His acting career started when his application was accepted for an actor trainee course at the famous TVB television station. He subsequently signed a three year contract with the studio and began his acting career appearing in popular soap operas which made him a household name with a domestic TV audience. One of his first major hits was The Bund, a period drama about a gangster in 1930s Shanghai. The series became one of the most popular Hong Kong television series of all time and spawned various sequels and spin-offs, including two feature films and two complete series remakes.
Neverthless, Chow always remained determined to move over to film and had the opportunity to nurture this passion throughout the early 1980s, starring in films like The Postman Strikes Back and Hong Kong 1941. The transition to suave, gun-toting star fans recognise today came about when he was offered the chance to play one of the leads in John Woo's groundbreaking action masterpiece, A Better Tomorrow. As a filmmaker, John Woo, himself, was shifting away from his former image, having written and directed a variety of films since the early 1970s, ranging from Kung Fu to comedy.

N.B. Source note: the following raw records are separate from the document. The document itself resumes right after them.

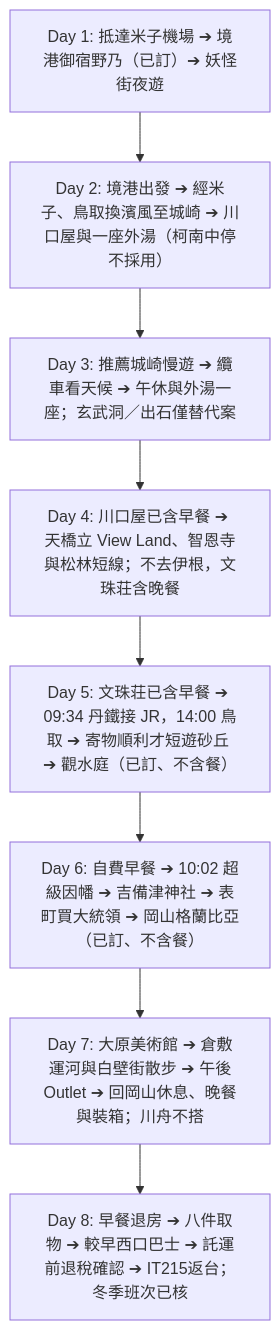
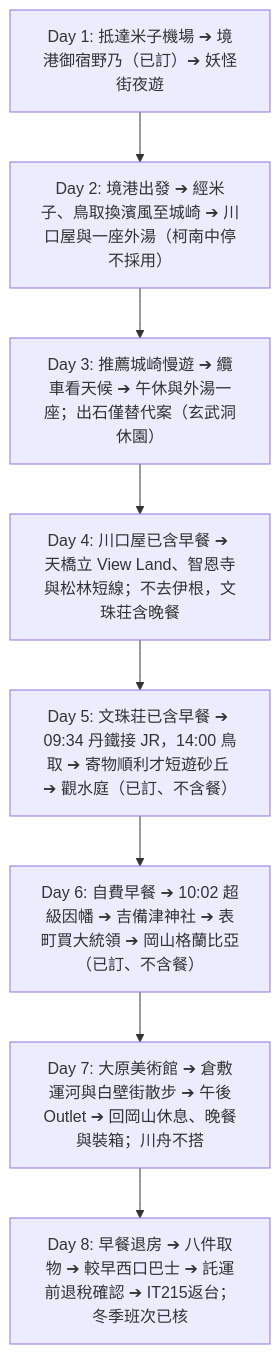
The diagram in README.md (iamkeith001/sanin-trip-2027), drawn with Mermaid before and after one commit. The commit also changed other lines of this file and 4 other files, not shown here.

````diff
--- a/README.md
+++ b/README.md
@@ -89,10 +90,10 @@
 ```mermaid
 graph TD
     Day1[Day 1: 抵達米子機場 ➔ 境港御宿野乃（已訂）➔ 妖怪街夜遊] --> Day2[Day 2: 境港出發 ➔ 經米子、鳥取換濱風至城崎 ➔ 川口屋與一座外湯（柯南中停不採用）]
-    Day2 --> Day3[Day 3: 推薦城崎慢遊 ➔ 纜車看天候 ➔ 午休與外湯一座；玄武洞／出石僅替代案]
+    Day2 --> Day3[Day 3: 推薦城崎慢遊 ➔ 纜車看天候 ➔ 午休與外湯一座；出石僅替代案（玄武洞休園）]
     Day3 --> Day4[Day 4: 川口屋已含早餐 ➔ 天橋立 View Land、智恩寺與松林短線；不去伊根，文珠荘含晚餐]
     Day4 --> Day5[Day 5: 文珠荘已含早餐 ➔ 09:34 丹鐵接 JR，14:00 鳥取 ➔ 寄物順利才短遊砂丘 ➔ 觀水庭（已訂、不含餐）]
     Day5 --> Day6[Day 6: 自費早餐 ➔ 10:02 超級因幡 ➔ 吉備津神社 ➔ 表町買大統領 ➔ 岡山格蘭比亞（已訂、不含餐）]
     Day6 --> Day7[Day 7: 大原美術館 ➔ 倉敷運河與白壁街散步 ➔ 午後Outlet ➔ 回岡山休息、晚餐與裝箱；川舟不搭]
     Day7 --> Day8[Day 8: 早餐退房 ➔ 八件取物 ➔ 較早西口巴士 ➔ 託運前退稅確認 ➔ IT215返台；冬季班次已核]
 ```
````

Having struck a new and emotionally harrowing chord with his first ballistic action movie, Heroes Shed No Tears, A Better Tomorrow cemented the director's reputation as a new force to be reckoned with. The movie even earned Chow his first of three Best Actor Awards at the Hong Kong Film Awards and became a cult phenomenon.
What followed is virtually a checklist of classic Hong Kong movies that should make their way onto every fan's 'must see' list. Naming just a few, Chow's work continued with Prison on Fire, City on Fire (the inspiration behind Quentin Tarantino's Reservoir Dogs), Tiger on the Beat, City War, Triads: The Inside Story, Rich and Famous and God of Gamblers, not to mention John Woo's following hits, A Better Tomorrow II, The Killer, Once a Thief and Hard Boiled. Although these titles were well received locally, some took a while to connect with fans around the world. However, it was John Woo's genre-defining work in the action realm which brought Chow to a whole new audience. Later, Chow continued evolving his onscreen style and persona with lighter action outings like Treasure Hunt and Peace Hotel before making his transition to Hollywood.
Chow's first appearences in Hollywood hit hard with roles in powerful, gritty action thrillers like The Replacement Killers and The Corruptor before moving noticeably into more commercial territory. Crouching Tiger, Hidden Dragon showed many audiences not only the classical wuxia filmmaking style, but also put forward a bold, warm and easily likeable new male hero, in the form of Chow's character, Li Mu Bai. Following the global success of the film, Chow starred in titles like Bulletproof Monk and Curse of the Golden Flower which further broadened his appeal and showed a willingness to tackle new and varied projects.
With the UK release of Confucius not far off, fans will undoubtedly be anticipating the re-arrival of Chow's effortlessly commanding persona through an epic, lavish production depicting one of history's most renowned philosophers. With a great deal more to come, there has never been a better time to catch up on the back catalogue of one of cinema's coolest heroes and rediscover some forgotten gems from the Hong Kong archives. Since there's such high demand for John Woo to revisit his classic action style, perhaps an old-school reunion between the two would be just the recipe to unite action cinema fans all over the world and deliver one last round of bullet-ballet to show the world how it can (and should) be done.